“For generations, everyone’s been benefiting, not only local residents, but area visitors and low-income families in the region,” he said. “Everybody has used it — even people residents as far south as Lake George and beyond. Besides our lakes, it’s the most popular landmark in our town.”

Monroe and Stannard said people come to Dynamite Hill and spend the day.

“Dynamite Hill has been a great asset to the community, and everyone enjoys it or talks about it,” Stannard said.

The 170-acre plot also hosts the town Little League fields, located at the base of the hill.

In recent years, the recreational resources of the property have been expanded. Retired Forest Ranger Steve Ovitt has developed the new Caroline Fish trail system, expanding and enhancing primitive trails that had existed for years.

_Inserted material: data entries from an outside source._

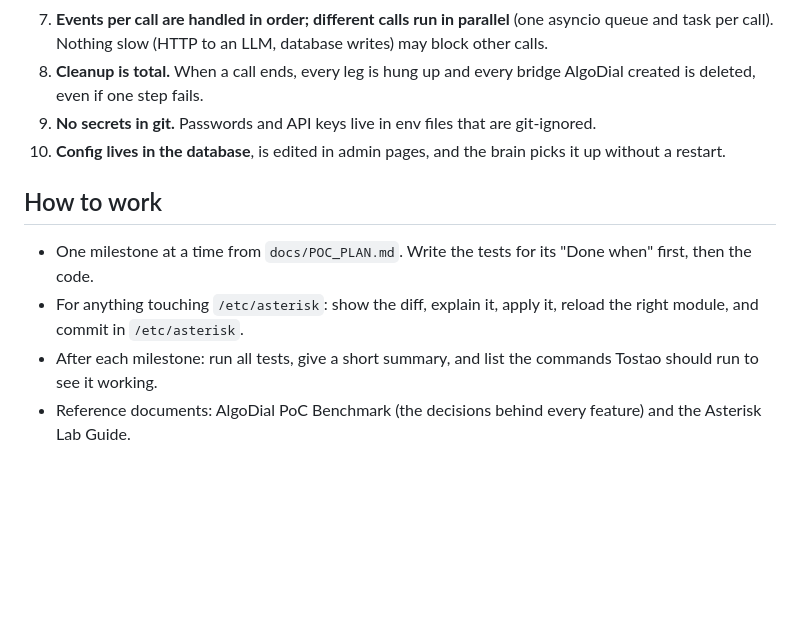
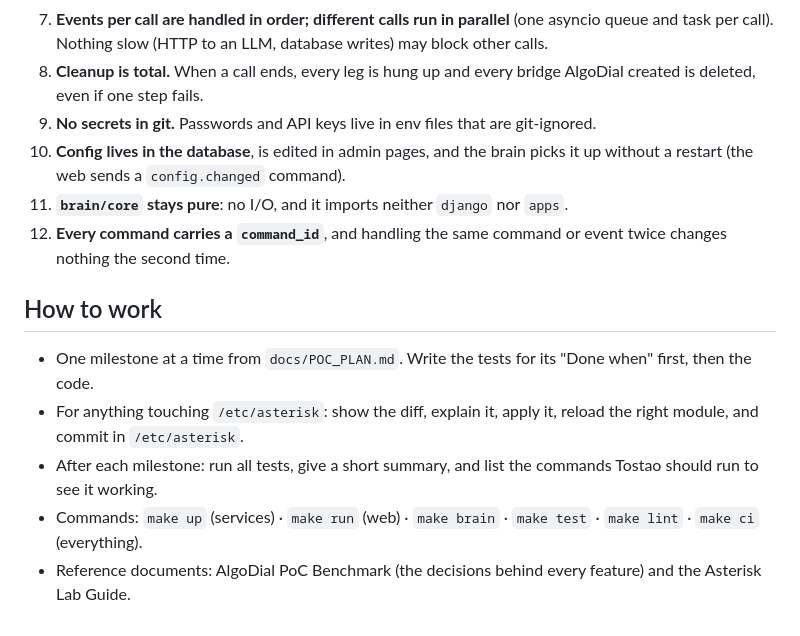
Before and after one commit to bandido007/FreeDial, a Markdown page: CLAUDE.md, the part around one of its changes. Drawn GitHub-style; blank space fills up the shorter version.

```diff
--- a/CLAUDE.md
+++ b/CLAUDE.md
@@ -45,11 +86,14 @@ If the boilerplate in `~/scc` uses a different stack, say exactly where it diffe
 7. **Events per call are handled in order; different calls run in parallel** (one asyncio queue and task per call). Nothing slow (HTTP to an LLM, database writes) may block other calls.
 8. **Cleanup is total.** When a call ends, every leg is hung up and every bridge AlgoDial created is deleted, even if one step fails.
 9. **No secrets in git.** Passwords and API keys live in env files that are git-ignored.
-10. **Config lives in the database**, is edited in admin pages, and the brain picks it up without a restart.
+10. **Config lives in the database**, is edited in admin pages, and the brain picks it up without a restart (the web sends a `config.changed` command).
+11. **`brain/core` stays pure**: no I/O, and it imports neither `django` nor `apps`.
+12. **Every command carries a `command_id`**, and handling the same command or event twice changes nothing the second time.
 
 ## How to work
 
 - One milestone at a time from `docs/POC_PLAN.md`. Write the tests for its "Done when" first, then the code.
 - For anything touching `/etc/asterisk`: show the diff, explain it, apply it, reload the right module, and commit in `/etc/asterisk`.
 - After each milestone: run all tests, give a short summary, and list the commands Tostao should run to see it working.
+- Commands: `make up` (services) · `make run` (web) · `make brain` · `make test` · `make lint` · `make ci` (everything).
 - Reference documents: AlgoDial PoC Benchmark (the decisions behind every feature) and the Asterisk Lab Guide.
```
Also changed, not shown: other parts of CLAUDE.md (+49 -8 lines).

The trail network is a favored destination for hikers, snowshoers and cross-country skiers.

This past year, Boy Scout Will Jennings constructed, with some help, an Adirondack lean-to about a half-mile into the woods at Dynamite Hill, and it’s now a popular feature on the trail system.

In Fall 2012, the town installed solar panels on an edge of the property to provide electricity for the ski lodge as well as a nearby water pump station.

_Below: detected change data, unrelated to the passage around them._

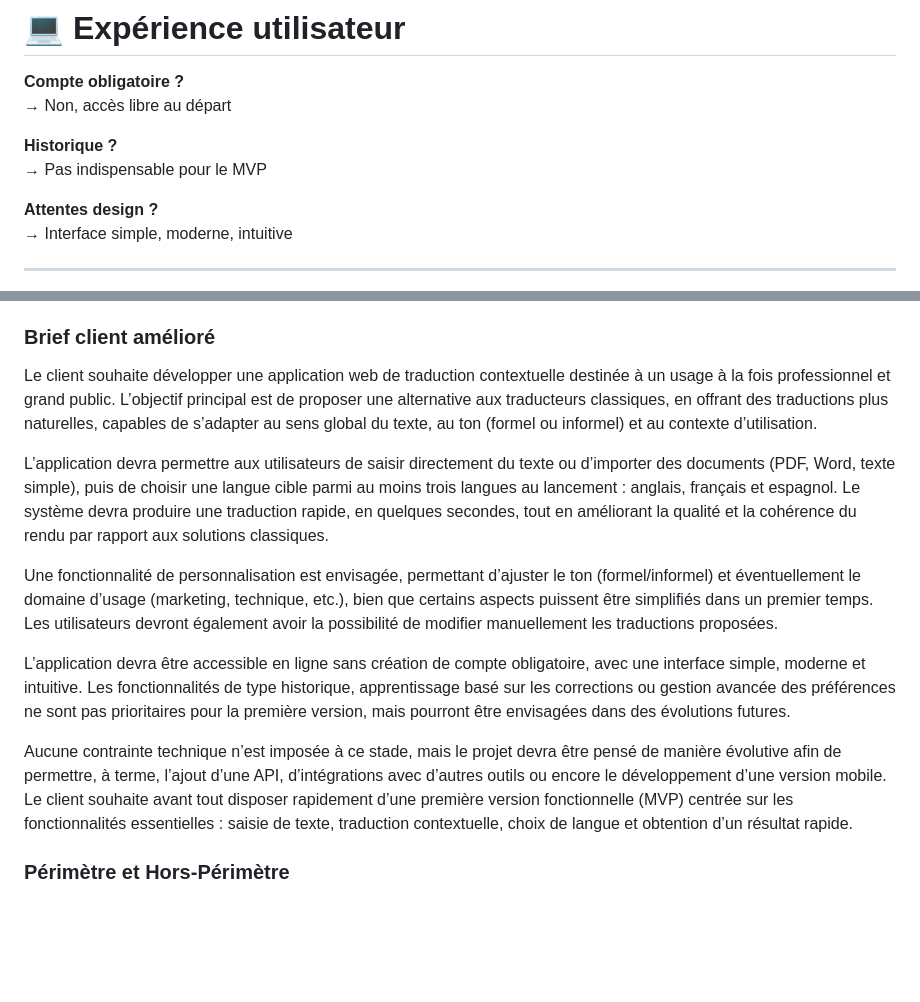
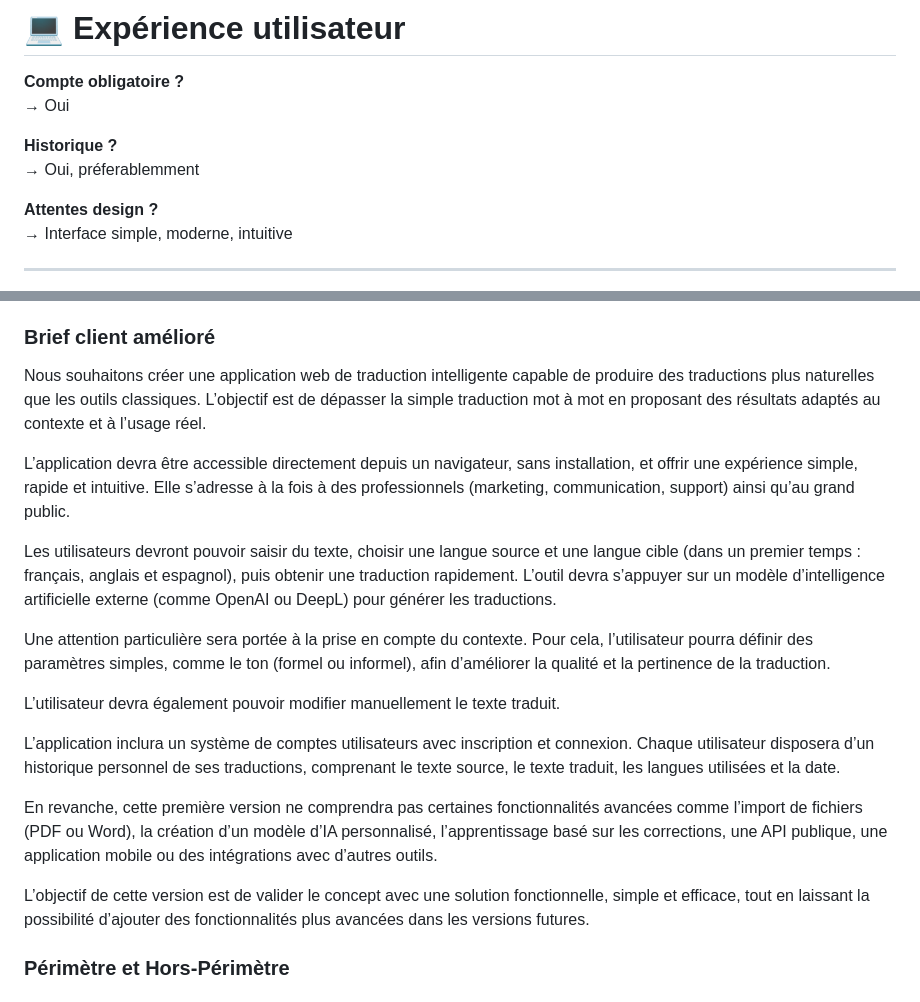
Before and after one commit to Ffarah-f/AIWave-projet, a Markdown page: README.md, 2 parts joined by grey strips. GitHub-like rendering; blank space fills up the shorter version.

```diff
--- a/README.md
+++ b/README.md
@@ -139,10 +139,10 @@ Formats souhaités : PDF, Word, texte simple
 # 💻 Expérience utilisateur
 
 **Compte obligatoire ?**
-→ Non, accès libre au départ
+→ Oui
 
 **Historique ?**
-→ Pas indispensable pour le MVP
+→ Oui, préferablemment
 
 **Attentes design ?**
 → Interface simple, moderne, intuitive
@@ -195,15 +195,22 @@ Formats souhaités : PDF, Word, texte simple
 
 ### Brief client amélioré
 
-Le client souhaite développer une application web de traduction contextuelle destinée à un usage à la fois professionnel et grand public. L’objectif principal est de proposer une alternative aux traducteurs classiques, en offrant des traductions plus naturelles, capables de s’adapter au sens global du texte, au ton (formel ou informel) et au contexte d’utilisation.
+Nous souhaitons créer une application web de traduction intelligente capable de produire des traductions plus naturelles que les outils classiques. L’objectif est de dépasser la simple traduction mot à mot en proposant des résultats adaptés au contexte et à l’usage réel.
 
-L’application devra permettre aux utilisateurs de saisir directement du texte ou d’importer des documents (PDF, Word, texte simple), puis de choisir une langue cible parmi au moins trois langues au lancement : anglais, français et espagnol. Le système devra produire une traduction rapide, en quelques secondes, tout en améliorant la qualité et la cohérence du rendu par rapport aux solutions classiques.
+L’application devra être accessible directement depuis un navigateur, sans installation, et offrir une expérience simple, rapide et intuitive. Elle s’adresse à la fois à des professionnels (marketing, communication, support) ainsi qu’au grand public.
 
-Une fonctionnalité de personnalisation est envisagée, permettant d’ajuster le ton (formel/informel) et éventuellement le domaine d’usage (marketing, technique, etc.), bien que certains aspects puissent être simplifiés dans un premier temps. Les utilisateurs devront également avoir la possibilité de modifier manuellement les traductions proposées.
+Les utilisateurs devront pouvoir saisir du texte, choisir une langue source et une langue cible (dans un premier temps : français, anglais et espagnol), puis obtenir une traduction rapidement. L’outil devra s’appuyer sur un modèle d’intelligence artificielle externe (comme OpenAI ou DeepL) pour générer les traductions.
 
-L’application devra être accessible en ligne sans création de compte obligatoire, avec une interface simple, moderne et intuitive. Les fonctionnalités de type historique, apprentissage basé sur les corrections ou gestion avancée des préférences ne sont pas prioritaires pour la première version, mais pourront être envisagées dans des évolutions futures.
+Une attention particulière sera portée à la prise en compte du contexte. Pour cela, l’utilisateur pourra définir des paramètres simples, comme le ton (formel ou informel), afin d’améliorer la qualité et la pertinence de la traduction.
 
-Aucune contrainte technique n’est imposée à ce stade, mais le projet devra être pensé de manière évolutive afin de permettre, à terme, l’ajout d’une API, d’intégrations avec d’autres outils ou encore le développement d’une version mobile. Le client souhaite avant tout disposer rapidement d’une première version fonctionnelle (MVP) centrée sur les fonctionnalités essentielles : saisie de texte, traduction contextuelle, choix de langue et obtention d’un résultat rapide.
+L’utilisateur devra également pouvoir modifier manuellement le texte traduit.
+
+L’application inclura un système de comptes utilisateurs avec inscription et connexion. Chaque utilisateur disposera d’un historique personnel de ses traductions, comprenant le texte source, le texte traduit, les langues utilisées et la date.
+
+En revanche, cette première version ne comprendra pas certaines fonctionnalités avancées comme l’import de fichiers (PDF ou Word), la création d’un modèle d’IA personnalisé, l’apprentissage basé sur les corrections, une API publique, une application mobile ou des intégrations avec d’autres outils.
+
+L’objectif de cette version est de valider le concept avec une solution fonctionnelle, simple et efficace, tout en laissant la possibilité d’ajouter des fonctionnalités plus avancées dans les versions futures.
+
 
 ### Périmètre et Hors-Périmètre
 
```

The Dynamite Hill Recreational Area has also been busy hosting community celebrations and major events. For decades, it has hosted the Pug Parade & Party, as well as the Krazy Downhill Derby, a sled race featuring creative and often bizarre creations.

For decades, the facility has also hosted the annual summer concert series which features some renowned musical groups. The lodge has also been used for weddings, anniversaries and family reunions, Fred Monroe said.

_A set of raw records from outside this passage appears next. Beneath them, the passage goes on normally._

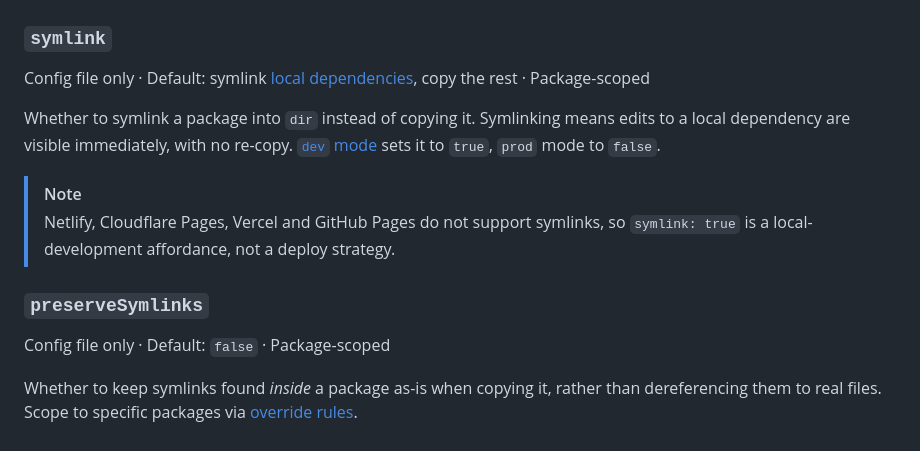
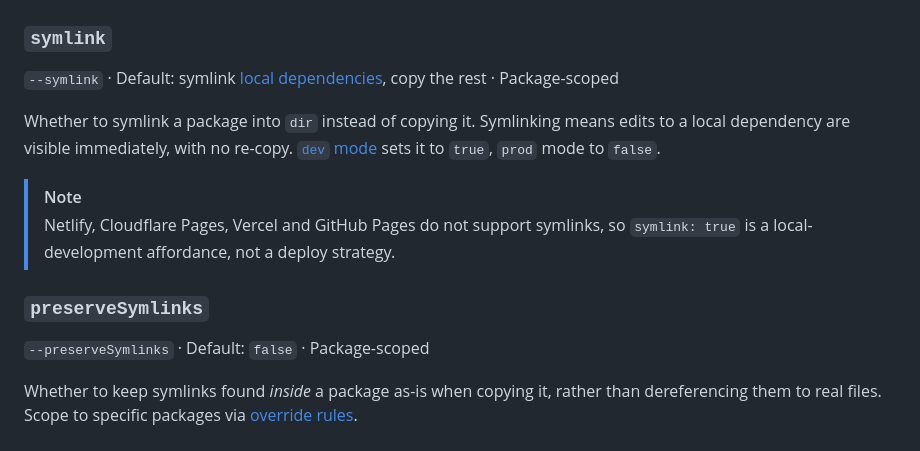
Before and after one commit to nudeps/nudeps.dev, a Markdown page: docs/config/index.md, the part around one of its changes. GitHub-like rendering.

```diff
--- a/docs/config/index.md
+++ b/docs/config/index.md
@@ -152,7 +179,7 @@ Corresponds to the [`combineSubpaths` option of `@jspm/generator`](https://jspm.
 
 ### `symlink`
 
-Config file only · Default: symlink [local dependencies](/local-deps/), copy the rest · Package-scoped
+`--symlink` · Default: symlink [local dependencies](/local-deps/), copy the rest · Package-scoped
 
 Whether to symlink a package into `dir` instead of copying it.
 Symlinking means edits to a local dependency are visible immediately, with no re-copy.
@@ -163,7 +190,7 @@ Symlinking means edits to a local dependency are visible immediately, with no re
 
 ### `preserveSymlinks`
 
-Config file only · Default: `false` · Package-scoped
+`--preserveSymlinks` · Default: `false` · Package-scoped
 
 Whether to keep symlinks found *inside* a package as-is when copying it, rather than dereferencing them to real files.
 Scope to specific packages via [override rules](/config/overrides/).
```
Also changed, not shown: other parts of docs/config/index.md (+27 -0 lines).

“Dynamite Hill has served a variety of vital roles for our community,” he said, noting that his children learned to ski there. “My great-newphews almost live there now on weekends — they ski at Dynamite Hill all day.”

Eric and Kit Isachsen have been among those who’ve put Dynamite Hill to good use. They for years planned the concerts there as well as meticulously constructing wacky, elaborate sleds and competing in the annual Krazy Downhill Derby. Eric Isachsen recalled Feb. 10 that years ago, he and his construction business employees built a house-like structure on skis and how he, his workers and family members attempted to ride it down the hill.

“It went over a ski jump in the middle of the hill and we all went flying,” he said, noting his courageous crew won an award for the Most Dangerous Sled and were bestowed with a prize of a session with a chiropractor.

“Children spend all day there, and they make a lot of friends,” Eric Isachsen said. “My clients from downstate say they can’t believe that a facility like this is available to youth free of charge.”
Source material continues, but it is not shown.